> [Exercise brief]: From the first line of the data through the line containing "Also changed, not shown: 6", return each line exactly.

....................

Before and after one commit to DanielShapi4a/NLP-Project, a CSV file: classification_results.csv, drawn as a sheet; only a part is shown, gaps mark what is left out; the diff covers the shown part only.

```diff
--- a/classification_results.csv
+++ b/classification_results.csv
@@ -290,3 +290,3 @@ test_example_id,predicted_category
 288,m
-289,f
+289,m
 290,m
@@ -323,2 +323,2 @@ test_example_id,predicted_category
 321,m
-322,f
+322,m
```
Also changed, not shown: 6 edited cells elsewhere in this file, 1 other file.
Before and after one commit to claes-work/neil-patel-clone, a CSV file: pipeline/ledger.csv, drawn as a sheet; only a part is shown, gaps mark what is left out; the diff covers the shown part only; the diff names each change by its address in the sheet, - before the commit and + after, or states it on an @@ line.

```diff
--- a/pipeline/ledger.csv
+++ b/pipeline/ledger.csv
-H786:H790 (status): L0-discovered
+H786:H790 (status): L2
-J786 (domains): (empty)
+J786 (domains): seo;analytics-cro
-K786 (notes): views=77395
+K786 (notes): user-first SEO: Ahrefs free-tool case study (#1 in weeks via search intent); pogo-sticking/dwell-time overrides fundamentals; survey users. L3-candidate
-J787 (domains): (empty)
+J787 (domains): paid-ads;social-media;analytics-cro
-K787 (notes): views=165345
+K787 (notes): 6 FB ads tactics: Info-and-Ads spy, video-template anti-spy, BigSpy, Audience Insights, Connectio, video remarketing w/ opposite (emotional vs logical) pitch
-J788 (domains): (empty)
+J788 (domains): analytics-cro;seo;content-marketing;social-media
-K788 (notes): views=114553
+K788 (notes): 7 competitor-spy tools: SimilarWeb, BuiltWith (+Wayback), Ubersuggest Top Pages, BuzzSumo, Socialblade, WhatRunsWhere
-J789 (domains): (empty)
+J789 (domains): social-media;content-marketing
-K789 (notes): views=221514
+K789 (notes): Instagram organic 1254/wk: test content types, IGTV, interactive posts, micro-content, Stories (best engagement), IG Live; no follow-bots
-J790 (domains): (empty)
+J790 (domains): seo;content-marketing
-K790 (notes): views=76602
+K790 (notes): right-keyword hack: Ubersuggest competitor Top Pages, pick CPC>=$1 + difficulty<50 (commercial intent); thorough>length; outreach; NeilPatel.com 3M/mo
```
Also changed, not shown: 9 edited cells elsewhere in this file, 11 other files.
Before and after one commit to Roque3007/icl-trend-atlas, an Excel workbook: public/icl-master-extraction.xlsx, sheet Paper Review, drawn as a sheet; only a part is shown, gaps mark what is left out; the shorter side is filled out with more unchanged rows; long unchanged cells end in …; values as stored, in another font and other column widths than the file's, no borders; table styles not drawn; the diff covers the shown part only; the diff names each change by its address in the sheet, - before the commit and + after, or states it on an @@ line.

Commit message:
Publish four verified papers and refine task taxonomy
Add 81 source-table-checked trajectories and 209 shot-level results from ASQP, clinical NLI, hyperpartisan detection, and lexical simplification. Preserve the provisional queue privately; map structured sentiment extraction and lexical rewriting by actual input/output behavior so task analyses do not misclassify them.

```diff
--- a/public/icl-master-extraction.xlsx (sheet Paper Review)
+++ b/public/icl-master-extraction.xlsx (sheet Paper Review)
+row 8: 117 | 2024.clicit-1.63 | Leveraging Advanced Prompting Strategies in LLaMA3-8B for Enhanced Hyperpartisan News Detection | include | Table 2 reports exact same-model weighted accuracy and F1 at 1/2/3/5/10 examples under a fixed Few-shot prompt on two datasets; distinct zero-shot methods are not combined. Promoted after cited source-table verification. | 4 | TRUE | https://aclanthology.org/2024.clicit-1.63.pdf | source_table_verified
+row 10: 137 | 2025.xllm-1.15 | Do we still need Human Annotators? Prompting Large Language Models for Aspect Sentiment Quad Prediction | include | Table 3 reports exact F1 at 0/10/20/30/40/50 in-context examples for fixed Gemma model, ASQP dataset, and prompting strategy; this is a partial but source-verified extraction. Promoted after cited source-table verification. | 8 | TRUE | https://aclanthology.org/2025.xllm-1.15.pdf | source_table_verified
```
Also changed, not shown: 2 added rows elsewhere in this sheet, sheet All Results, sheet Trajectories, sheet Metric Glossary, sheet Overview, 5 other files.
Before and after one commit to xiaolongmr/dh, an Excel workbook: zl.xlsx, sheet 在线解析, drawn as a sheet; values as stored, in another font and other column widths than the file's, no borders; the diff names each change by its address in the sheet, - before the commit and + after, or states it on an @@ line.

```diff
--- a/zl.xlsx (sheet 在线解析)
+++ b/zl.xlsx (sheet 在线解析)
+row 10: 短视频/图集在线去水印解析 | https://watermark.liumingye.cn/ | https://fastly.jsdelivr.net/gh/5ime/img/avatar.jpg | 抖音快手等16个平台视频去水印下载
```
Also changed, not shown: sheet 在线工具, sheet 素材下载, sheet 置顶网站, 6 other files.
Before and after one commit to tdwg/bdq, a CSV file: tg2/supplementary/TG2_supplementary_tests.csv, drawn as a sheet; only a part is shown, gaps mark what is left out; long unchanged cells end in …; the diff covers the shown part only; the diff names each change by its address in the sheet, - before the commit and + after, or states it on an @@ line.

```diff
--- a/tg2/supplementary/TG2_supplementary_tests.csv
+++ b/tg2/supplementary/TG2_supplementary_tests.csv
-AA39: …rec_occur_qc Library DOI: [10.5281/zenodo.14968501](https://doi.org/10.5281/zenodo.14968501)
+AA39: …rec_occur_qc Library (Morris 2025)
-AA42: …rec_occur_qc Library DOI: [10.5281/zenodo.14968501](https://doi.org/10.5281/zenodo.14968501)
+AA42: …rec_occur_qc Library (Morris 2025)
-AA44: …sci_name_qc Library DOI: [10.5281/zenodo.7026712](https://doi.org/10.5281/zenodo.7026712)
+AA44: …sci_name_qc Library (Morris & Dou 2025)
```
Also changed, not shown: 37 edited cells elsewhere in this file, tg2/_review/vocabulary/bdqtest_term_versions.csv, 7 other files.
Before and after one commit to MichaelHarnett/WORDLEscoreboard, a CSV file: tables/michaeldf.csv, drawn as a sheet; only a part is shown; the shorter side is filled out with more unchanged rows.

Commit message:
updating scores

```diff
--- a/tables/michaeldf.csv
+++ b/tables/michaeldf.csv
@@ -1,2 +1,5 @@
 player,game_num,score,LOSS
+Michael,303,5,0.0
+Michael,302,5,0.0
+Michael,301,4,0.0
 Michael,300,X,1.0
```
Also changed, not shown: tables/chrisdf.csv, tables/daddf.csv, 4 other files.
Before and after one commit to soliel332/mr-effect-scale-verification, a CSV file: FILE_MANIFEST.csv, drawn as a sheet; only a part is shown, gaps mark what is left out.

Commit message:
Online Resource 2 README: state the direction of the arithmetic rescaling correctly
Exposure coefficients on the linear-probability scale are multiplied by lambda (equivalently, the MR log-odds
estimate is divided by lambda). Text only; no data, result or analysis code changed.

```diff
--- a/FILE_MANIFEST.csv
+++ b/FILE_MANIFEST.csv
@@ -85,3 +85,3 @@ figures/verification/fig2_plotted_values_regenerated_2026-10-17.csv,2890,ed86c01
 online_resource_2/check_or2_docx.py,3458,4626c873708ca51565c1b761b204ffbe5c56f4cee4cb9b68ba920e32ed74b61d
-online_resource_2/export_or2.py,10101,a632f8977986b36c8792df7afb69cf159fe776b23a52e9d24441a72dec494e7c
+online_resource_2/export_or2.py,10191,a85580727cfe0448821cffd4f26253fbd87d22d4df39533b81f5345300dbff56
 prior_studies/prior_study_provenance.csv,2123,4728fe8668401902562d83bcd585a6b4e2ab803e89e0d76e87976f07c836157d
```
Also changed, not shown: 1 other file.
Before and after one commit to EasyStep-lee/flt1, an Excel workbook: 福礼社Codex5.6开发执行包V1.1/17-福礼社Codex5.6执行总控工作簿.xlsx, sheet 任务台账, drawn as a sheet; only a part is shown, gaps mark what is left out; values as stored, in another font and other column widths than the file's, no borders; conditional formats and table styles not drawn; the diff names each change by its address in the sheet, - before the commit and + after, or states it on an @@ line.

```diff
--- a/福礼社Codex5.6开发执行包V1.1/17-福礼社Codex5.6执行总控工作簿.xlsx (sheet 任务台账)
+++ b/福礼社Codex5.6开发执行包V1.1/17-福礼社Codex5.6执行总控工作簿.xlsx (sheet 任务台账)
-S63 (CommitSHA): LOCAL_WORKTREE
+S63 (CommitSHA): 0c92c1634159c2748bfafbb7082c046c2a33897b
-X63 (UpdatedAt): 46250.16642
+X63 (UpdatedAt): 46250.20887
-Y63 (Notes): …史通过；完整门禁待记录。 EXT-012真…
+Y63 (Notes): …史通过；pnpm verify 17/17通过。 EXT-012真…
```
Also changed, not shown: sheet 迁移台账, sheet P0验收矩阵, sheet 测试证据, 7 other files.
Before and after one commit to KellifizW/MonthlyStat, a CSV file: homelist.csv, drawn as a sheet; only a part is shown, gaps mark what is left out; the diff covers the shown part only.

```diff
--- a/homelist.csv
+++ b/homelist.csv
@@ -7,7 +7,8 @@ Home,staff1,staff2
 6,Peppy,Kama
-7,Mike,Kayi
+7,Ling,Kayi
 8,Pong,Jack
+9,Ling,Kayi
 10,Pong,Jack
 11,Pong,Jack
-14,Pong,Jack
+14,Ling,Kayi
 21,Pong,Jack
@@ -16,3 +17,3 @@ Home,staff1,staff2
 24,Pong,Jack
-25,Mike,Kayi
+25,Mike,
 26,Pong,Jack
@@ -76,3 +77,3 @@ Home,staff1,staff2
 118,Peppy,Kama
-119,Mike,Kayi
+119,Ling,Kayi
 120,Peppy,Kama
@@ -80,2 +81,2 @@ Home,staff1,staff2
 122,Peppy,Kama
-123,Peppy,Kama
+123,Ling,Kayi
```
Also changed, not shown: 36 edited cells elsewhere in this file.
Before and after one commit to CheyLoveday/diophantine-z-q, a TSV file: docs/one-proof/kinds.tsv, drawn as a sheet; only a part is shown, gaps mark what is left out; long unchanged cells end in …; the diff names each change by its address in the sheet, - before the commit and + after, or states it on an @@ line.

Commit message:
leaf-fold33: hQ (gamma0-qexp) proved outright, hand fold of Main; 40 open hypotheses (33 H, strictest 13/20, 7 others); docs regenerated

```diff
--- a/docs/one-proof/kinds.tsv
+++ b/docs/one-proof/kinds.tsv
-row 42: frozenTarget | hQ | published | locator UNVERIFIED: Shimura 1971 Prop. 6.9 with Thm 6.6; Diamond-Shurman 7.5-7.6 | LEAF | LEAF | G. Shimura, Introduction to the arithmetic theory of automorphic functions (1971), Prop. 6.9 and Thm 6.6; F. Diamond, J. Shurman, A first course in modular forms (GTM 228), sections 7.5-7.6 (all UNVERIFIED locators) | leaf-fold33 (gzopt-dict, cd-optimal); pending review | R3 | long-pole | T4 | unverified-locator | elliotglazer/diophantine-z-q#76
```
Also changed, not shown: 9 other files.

....................

> [Answer for this exercise]:
Before and after one commit to DanielShapi4a/NLP-Project, a CSV file: classification_results.csv, drawn as a sheet; only a part is shown, gaps mark what is left out; the diff covers the shown part only.

```diff
--- a/classification_results.csv
+++ b/classification_results.csv
@@ -290,3 +290,3 @@ test_example_id,predicted_category
 288,m
-289,f
+289,m
 290,m
@@ -323,2 +323,2 @@ test_example_id,predicted_category
 321,m
-322,f
+322,m
```
Also changed, not shown: 6 edited cells elsewhere in this file, 1 other file.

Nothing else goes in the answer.